Listless. Solitary. Not hungry. I knew something was wrong when he failed to appear at the sound of the electric can opener. Gandalf never missed an opportunity to complain about how slowly I opened his can of food. Usually he stalked up and down the kitchen, tail shivering, teeth chattering, purrs mingling with meows until his bowl assumed its proper place.
But today, he wasn’t there; I hadn’t registered his absence until just then. I finally found him hidden in the back of our walk-in closet. He didn’t lift his head when I approached, but gave a silent meow that brought tears to my eyes. Something was terribly wrong.
Our vet worked Gandalf in that afternoon. “Kidney failure,” he announced, and placed him in a cage with IV’s attached. Dr. John didn’t give us much hope, “Only 30% of his kidneys are functioning.”
Lying limply on his blanket, fur matted, Gandalf seemed a shadow of his former self. Where was our fluffy, overbearing, bossy, “what a beautiful cat!” cat? Bob and the girls could barely stand to look at him. But remembering my adolescent guardian-cat, I never saw him with pity. When I petted him, Gandalf purred. When I spoke to him, Gandalf forced his eyes open and gave his silent meow. When I gently placed my hand on his side, Gandalf just as gently covered it with a paw. When I scratched his ears, Gandalf bumped his head against my hand—almost imperceptibly at first, but more like his spunky self every time. When I looked at our sick cat, I saw Gandalf the warrior, the hunter, the tough alley cat. I knew he’d pull through.
We brought him home Christmas Eve, accompanied by warnings and diet charts. Dr. John reminded us Gandalf would be fragile for the remainder of his life. He’d shed five pounds in the hospital; at six pounds now, I swore two of those were hair, he was so thin.

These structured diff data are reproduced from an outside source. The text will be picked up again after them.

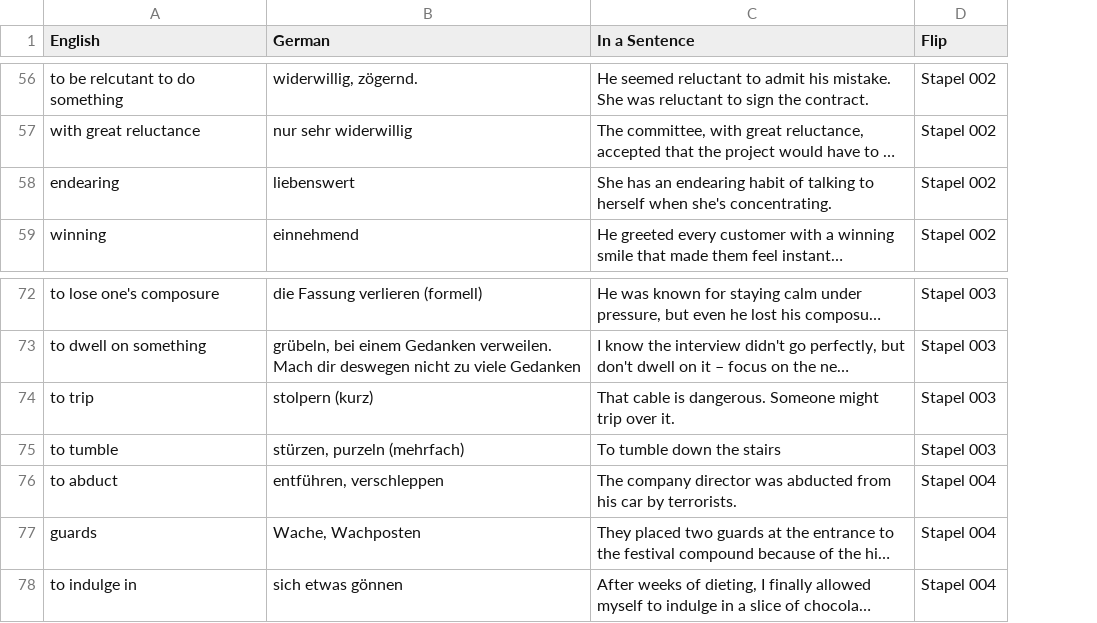
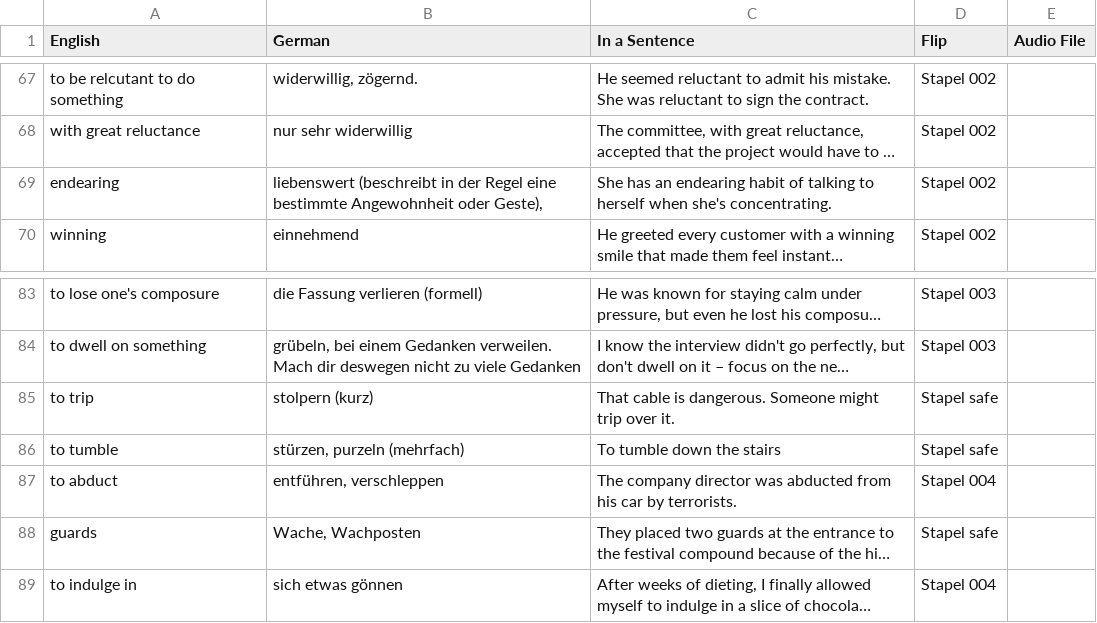
Before and after one commit to dr-oc-ms/flip, a CSV file: data.csv, drawn as a sheet; only a part is shown, gaps mark what is left out; long unchanged cells end in …; addresses are those after the commit; the diff covers the shown part only; the diff names each change by its address in the sheet, - before the commit and + after, or states it on an @@ line.

```diff
--- a/data.csv
+++ b/data.csv
+column E (Audio File), empty
-B69 (German): liebenswert
+B69 (German): liebenswert (beschreibt in der Regel eine bestimmte Angewohnheit oder Geste),
-D85:D86 (Flip): Stapel 003
+D85:D86 (Flip): Stapel safe
-D88 (Flip): Stapel 004
+D88 (Flip): Stapel safe
```
Also changed, not shown: 11 added rows and 13 edited cells elsewhere in this file.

Thin, but tough. Every year for the next six Dr. John warned us about Gandalf’s health, after expressing surprise that “this handsome fellow” was back for his annual check-up. Gandalf displayed his disdain for his vet’s opinions through impudent tail twitches. When we went to gather Gandalf’s records for our new veterinarian in Dallas, Dr. John said “I still don’t believe it. God is sovereign, and He is the One who heals.” Through Gandalf I learned not to figure odds, but to reckon each day a blessing.
Five years later, our new vet, Dr. Doolittle—really!—examined Gandalf with a grave face. I’d brought him in, again, because he wasn’t eating and was in pain. This time Gandalf gave no silent meows. “I can keep him alive on medicine for maybe a year more, but…” Dr. Doolittle’s voice was serious.
I cannot say who cried harder. We both stroked the thinning, 21-year-old, still stunningly beautiful, cat on the table as anesthesia dripped into his left paw. Gandalf looked up at me with those blue eyes, sighed, rubbed his head cheekily on my hand one last time, and slowly passed away.
I kept his collar for a long time.
Why is it the things we fight hardest against teach us the most? Let me be brutally honest: I cringed at hairballs, moaned about grey tufts of hair, and screeched at claw marks on my sofa. I craved sleeping in just once, and I maintained the façade of dog person for many years. It never bothered Gandalf; he knew just as his namesake did, that appearances are deceptive and wisdom is found in unlikely places. I’m not sure when he went from being Rachel’s cat, to owning me. I suppose it was a good investment, buying a kitten. He would have been cheap at four times the price.
Non-fiction piece by Renny Gehman
Renny is a grandmother of eight and an office manager for a landscaping firm. She graduated from UNT in December with her degree in Creative Writing—50 years after starting it!